“We wanted our students to see the splendor of Northwestern,” Davis said. “Because if you saw their facilities in Cuba, you would cry … But maybe you wouldn’t, because when you hear these kids play, it’s mind-blowing.”
During his speech, Davis played video clips from performances and at one point spontaneously grabbed his trumpet and played to illustrate how improvisation (in music and life) means responding to the moment.
True to his industry, keynote speaker Tullman, a member of the Northwestern Pritzker School of Law’s class of 1970 and a 1967 graduate of the Weinberg College of Arts and Sciences, spoke swiftly and concisely. His speech focused on seven current and future trends in technology and social media, and his first point was about time being the scarcest resource of all:

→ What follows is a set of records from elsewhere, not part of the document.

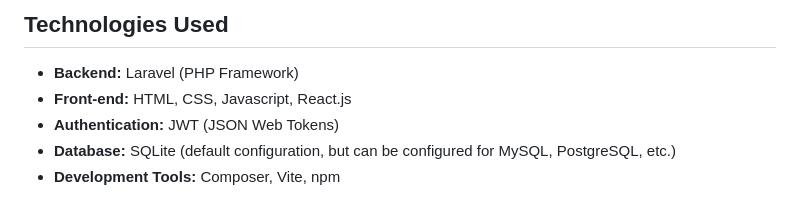
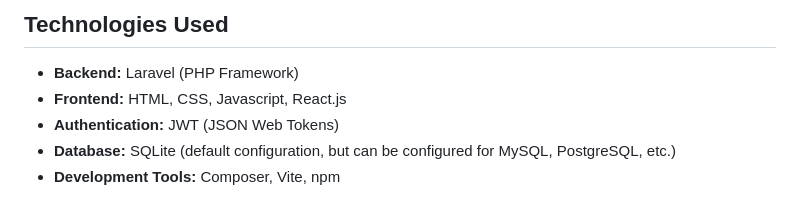
Before and after one commit to course-software-engineering-2025-1/web-system-controlling-commercial-finances, a Markdown page: README.md, the part around the change. Drawn GitHub-style.

```diff
--- a/README.md
+++ b/README.md
@@ -79,7 +79,7 @@ The system is divided into modules to facilitate financial and commercial manage
 
 ## Technologies Used
 - **Backend:** Laravel (PHP Framework)
-- **Front-end:** HTML, CSS, Javascript, React.js
+- **Frontend:** HTML, CSS, Javascript, React.js
 - **Authentication:** JWT (JSON Web Tokens)
 - **Database:** SQLite (default configuration, but can be configured for MySQL, PostgreSQL, etc.)
 - **Development Tools:** Composer, Vite, npm
```
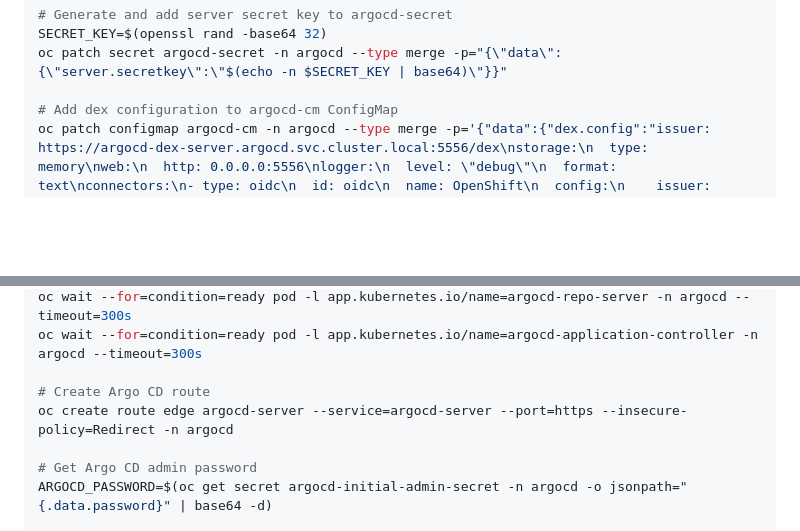
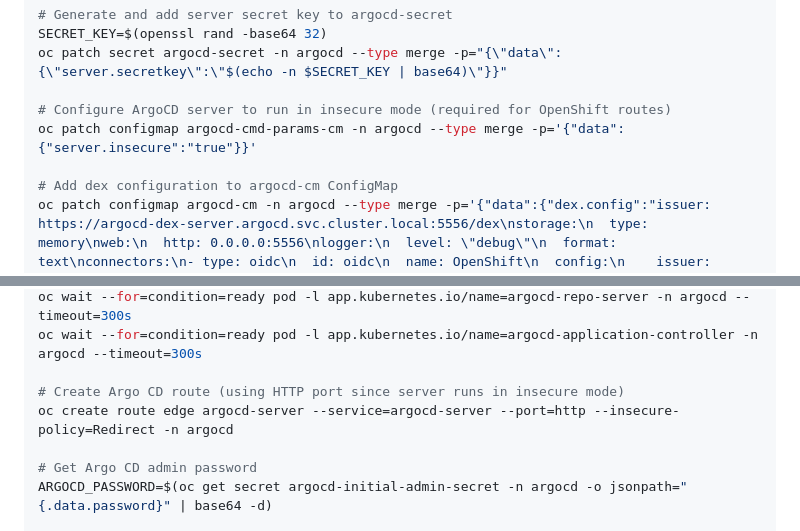
Before and after one commit to robbybrodie/graphserver, a Markdown page: readme.md, 2 parts joined by grey strips. Drawn GitHub-style; blank space fills up the shorter version.

Commit message:
changes to docs to install argocd correctly

```diff
--- a/readme.md
+++ b/readme.md
@@ -202,6 +202,9 @@ oc create secret generic argocd-redis --from-literal=auth="" -n argocd
 SECRET_KEY=$(openssl rand -base64 32)
 oc patch secret argocd-secret -n argocd --type merge -p="{\"data\":{\"server.secretkey\":\"$(echo -n $SECRET_KEY | base64)\"}}"
 
+# Configure ArgoCD server to run in insecure mode (required for OpenShift routes)
+oc patch configmap argocd-cmd-params-cm -n argocd --type merge -p='{"data":{"server.insecure":"true"}}'
+
 # Add dex configuration to argocd-cm ConfigMap
 oc patch configmap argocd-cm -n argocd --type merge -p='{"data":{"dex.config":"issuer: https://argocd-dex-server.argocd.svc.cluster.local:5556/dex\nstorage:\n  type: memory\nweb:\n  http: 0.0.0.0:5556\nlogger:\n  level: \"debug\"\n  format: text\nconnectors:\n- type: oidc\n  id: oidc\n  name: OpenShift\n  config:\n    issuer: https://kubernetes.default.svc.cluster.local\n    clientID: system:serviceaccount:argocd:argocd-dex-server\n    clientSecret: \"\"\n    requestedScopes: [\"openid\", \"profile\", \"email\", \"groups\"]\n    requestedIDTokenClaims: {\"groups\": {\"essential\": true}}\nstaticClients:\n- id: argo-cd-cli\n  name: \"Argo CD CLI\"\n  public: true\n- id: argo-cd\n  name: \"Argo CD\"\n  secret: \"$2a$10$mivhwttXM0VwgbPLQxcZJOa.ClzGraLqXtx5Mq8gLjHA3wTTILjjK\"\n  redirectURIs:\n  - https://argocd-server/auth/callback"}}'
 
@@ -221,8 +224,8 @@ oc wait --for=condition=ready pod -l app.kubernetes.io/name=argocd-server -n arg
 oc wait --for=condition=ready pod -l app.kubernetes.io/name=argocd-repo-server -n argocd --timeout=300s
 oc wait --for=condition=ready pod -l app.kubernetes.io/name=argocd-application-controller -n argocd --timeout=300s
 
-# Create Argo CD route
-oc create route edge argocd-server --service=argocd-server --port=https --insecure-policy=Redirect -n argocd
+# Create Argo CD route (using HTTP port since server runs in insecure mode)
+oc create route edge argocd-server --service=argocd-server --port=http --insecure-policy=Redirect -n argocd
 
 # Get Argo CD admin password
 ARGOCD_PASSWORD=$(oc get secret argocd-initial-admin-secret -n argocd -o jsonpath="{.data.password}" | base64 -d)
```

1. “Time is the single vector on which every business will have to compete. Today, it’s not the big that eat the little; it’s the fast that eat the slow. If you’re not in a big hurry, you’re probably too late.”
2. “Data is the oil of the digital age,” Tullman said, adding that the most important thing about the Internet is that it allows us to measure what users are doing, take information and turn it into insights.
3. You are competing against everything for people’s attention, and “the clutter is accelerating,” he said.
4. Social marketers and companies should aim for “engagement, not eyeballs,” he observed. Don’t raise your voice, he said. Improve your arguments. People want engaging, relevant and customized content in the right place at the right time.
5. “We live in a world of constant connectivity,” he said. More people have cellphones than ever had landlines. Worldwide, there are more phones than toilets, he noted.
6. Tullman spoke about the importance of “cyberspace, not any place.” Today, he said, “real time matters, not real place, because we can be anywhere and everywhere at the same time.”
7. The Internet is changing attitudes toward sharing, reputation and trust, Tullman said. Studies show that people don’t trust each other as individuals, but they do trust “the crowd” that reviews and offers products or online services they value. For example, through Airbnb, many people will open their homes to strangers. It’s still unclear where this trend will lead, he said, but it’s something to watch.
Tullman ended with a series of tips and practical advice for innovators and would-be entrepreneurs.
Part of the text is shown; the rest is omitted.